Segment Open
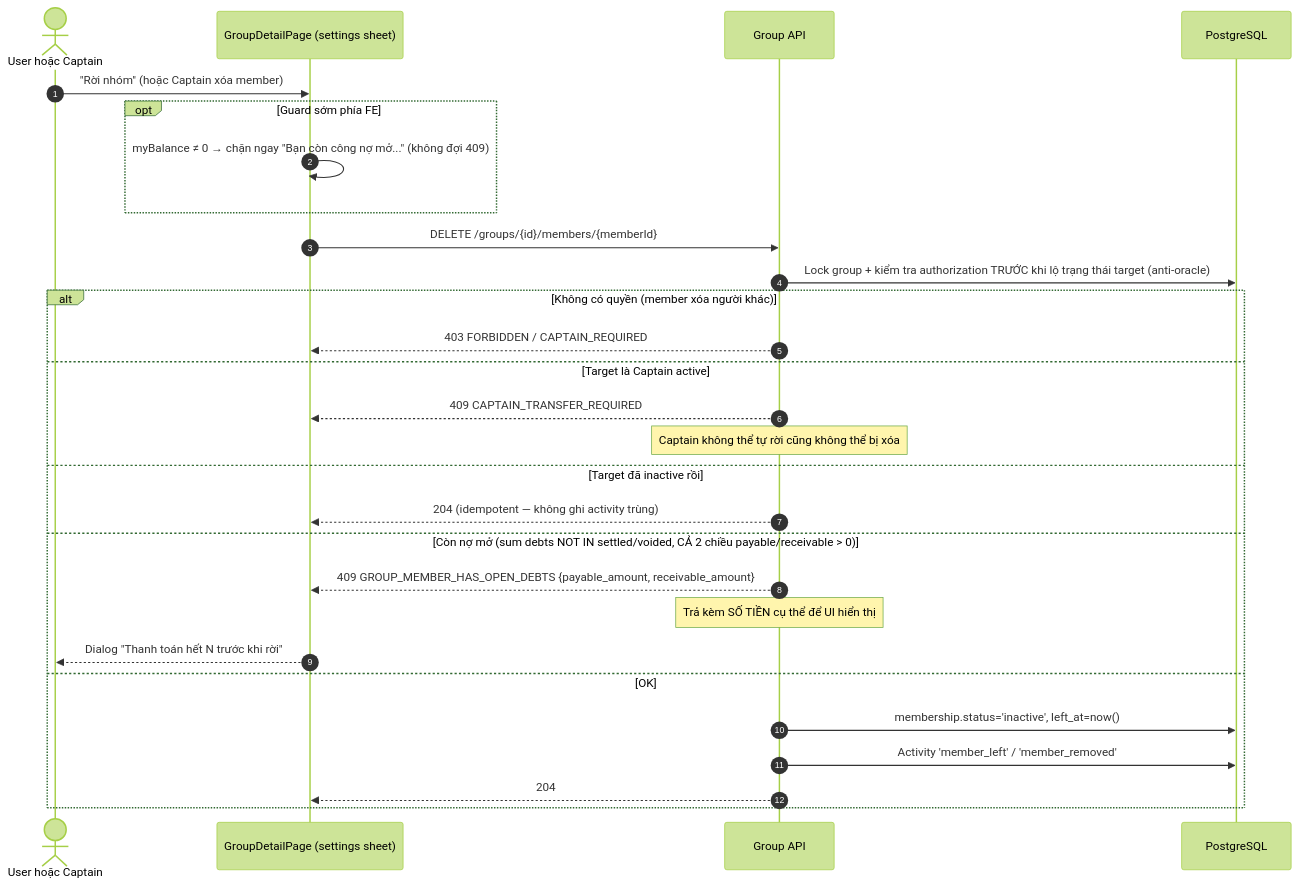
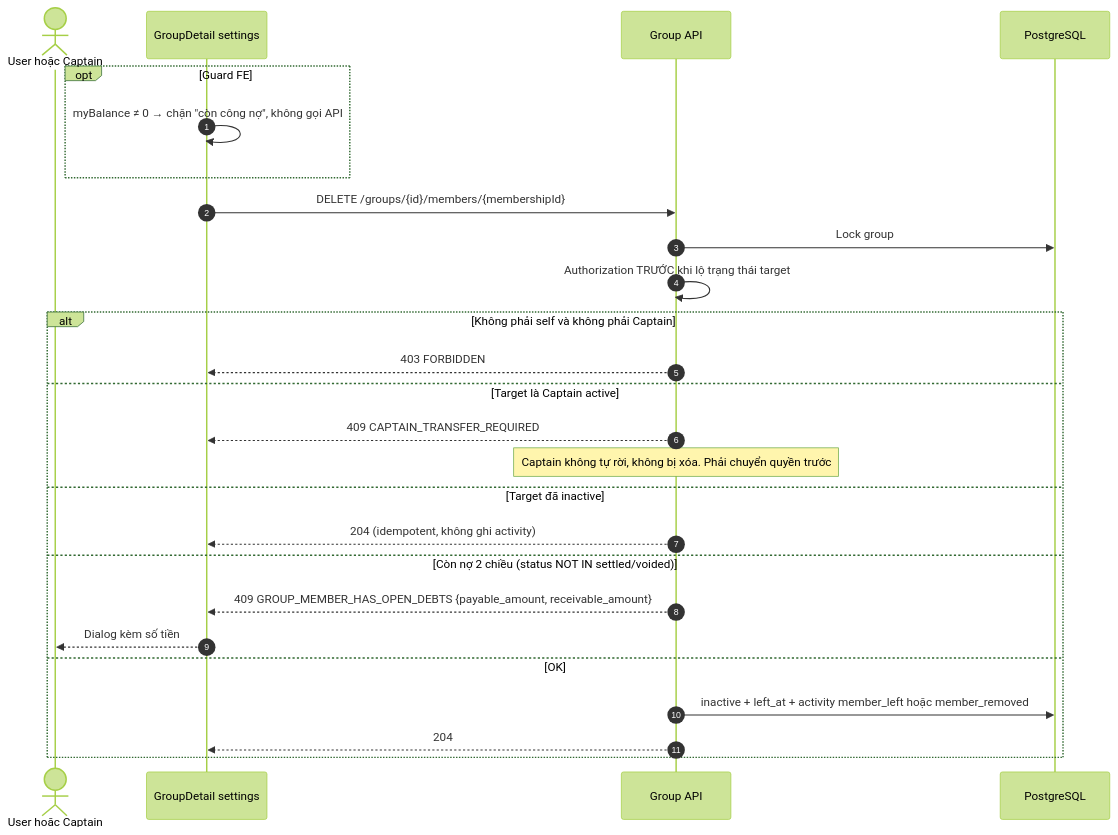
One commit to FintechVSF-Tranning/PaySplit-RP changed the third of 7 diagrams in flow/02-group.md. Above: the diagram before and after it, drawn with Mermaid (forest theme). The commit also changed other lines of this file and 8 other files, not shown here.

````diff
--- a/flow/02-group.md
+++ b/flow/02-group.md
@@ -141,31 +176,29 @@
 ```mermaid
 sequenceDiagram
     autonumber
     actor U as User hoặc Captain
-    participant FE as GroupDetailPage (settings sheet)
+    participant FE as GroupDetail settings
     participant BE as Group API
     participant DB as PostgreSQL
 
-    U->>FE: "Rời nhóm" (hoặc Captain xóa member)
-    opt Guard sớm phía FE
-        FE->>FE: myBalance ≠ 0 → chặn ngay "Bạn còn công nợ mở..." (không đợi 409)
+    opt Guard FE
+        FE->>FE: myBalance ≠ 0 → chặn "còn công nợ", không gọi API
     end
-    FE->>BE: DELETE /groups/{id}/members/{memberId}
-    BE->>DB: Lock group + kiểm tra authorization TRƯỚC khi lộ trạng thái target (anti-oracle)
-    alt Không có quyền (member xóa người khác)
-        BE-->>FE: 403 FORBIDDEN / CAPTAIN_REQUIRED
+    FE->>BE: DELETE /groups/{id}/members/{membershipId}
+    BE->>DB: Lock group
+    BE->>BE: Authorization TRƯỚC khi lộ trạng thái target
+    alt Không phải self và không phải Captain
+        BE-->>FE: 403 FORBIDDEN
     else Target là Captain active
         BE-->>FE: 409 CAPTAIN_TRANSFER_REQUIRED
-        Note over BE: Captain không thể tự rời cũng không thể bị xóa
-    else Target đã inactive rồi
-        BE-->>FE: 204 (idempotent — không ghi activity trùng)
-    else Còn nợ mở (sum debts NOT IN settled/voided, CẢ 2 chiều payable/receivable > 0)
+        Note over BE: Captain không tự rời, không bị xóa. Phải chuyển quyền trước
+    else Target đã inactive
+        BE-->>FE: 204 (idempotent, không ghi activity)
+    else Còn nợ 2 chiều (status NOT IN settled/voided)
         BE-->>FE: 409 GROUP_MEMBER_HAS_OPEN_DEBTS {payable_amount, receivable_amount}
-        Note over BE: Trả kèm SỐ TIỀN cụ thể để UI hiển thị
-        FE-->>U: Dialog "Thanh toán hết N trước khi rời"
+        FE-->>U: Dialog kèm số tiền
     else OK
-        BE->>DB: membership.status='inactive', left_at=now()
-        BE->>DB: Activity 'member_left' / 'member_removed'
+        BE->>DB: inactive + left_at + activity member_left hoặc member_removed
         BE-->>FE: 204
     end
 ```
````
Segment Closed
# [Directions]
What you give back must match the material word for word, with no images included.

# [Answer]
One commit to FintechVSF-Tranning/PaySplit-RP changed the third of 7 diagrams in flow/02-group.md. Above: the diagram before and after it, drawn with Mermaid (forest theme). The commit also changed other lines of this file and 8 other files, not shown here.

````diff
--- a/flow/02-group.md
+++ b/flow/02-group.md
@@ -141,31 +176,29 @@
 ```mermaid
 sequenceDiagram
     autonumber
     actor U as User hoặc Captain
-    participant FE as GroupDetailPage (settings sheet)
+    participant FE as GroupDetail settings
     participant BE as Group API
     participant DB as PostgreSQL
 
-    U->>FE: "Rời nhóm" (hoặc Captain xóa member)
-    opt Guard sớm phía FE
-        FE->>FE: myBalance ≠ 0 → chặn ngay "Bạn còn công nợ mở..." (không đợi 409)
+    opt Guard FE
+        FE->>FE: myBalance ≠ 0 → chặn "còn công nợ", không gọi API
     end
-    FE->>BE: DELETE /groups/{id}/members/{memberId}
-    BE->>DB: Lock group + kiểm tra authorization TRƯỚC khi lộ trạng thái target (anti-oracle)
-    alt Không có quyền (member xóa người khác)
-        BE-->>FE: 403 FORBIDDEN / CAPTAIN_REQUIRED
+    FE->>BE: DELETE /groups/{id}/members/{membershipId}
+    BE->>DB: Lock group
+    BE->>BE: Authorization TRƯỚC khi lộ trạng thái target
+    alt Không phải self và không phải Captain
+        BE-->>FE: 403 FORBIDDEN
     else Target là Captain active
         BE-->>FE: 409 CAPTAIN_TRANSFER_REQUIRED
-        Note over BE: Captain không thể tự rời cũng không thể bị xóa
-    else Target đã inactive rồi
-        BE-->>FE: 204 (idempotent — không ghi activity trùng)
-    else Còn nợ mở (sum debts NOT IN settled/voided, CẢ 2 chiều payable/receivable > 0)
+        Note over BE: Captain không tự rời, không bị xóa. Phải chuyển quyền trước
+    else Target đã inactive
+        BE-->>FE: 204 (idempotent, không ghi activity)
+    else Còn nợ 2 chiều (status NOT IN settled/voided)
         BE-->>FE: 409 GROUP_MEMBER_HAS_OPEN_DEBTS {payable_amount, receivable_amount}
-        Note over BE: Trả kèm SỐ TIỀN cụ thể để UI hiển thị
-        FE-->>U: Dialog "Thanh toán hết N trước khi rời"
+        FE-->>U: Dialog kèm số tiền
     else OK
-        BE->>DB: membership.status='inactive', left_at=now()
-        BE->>DB: Activity 'member_left' / 'member_removed'
+        BE->>DB: inactive + left_at + activity member_left hoặc member_removed
         BE-->>FE: 204
     end
 ```
````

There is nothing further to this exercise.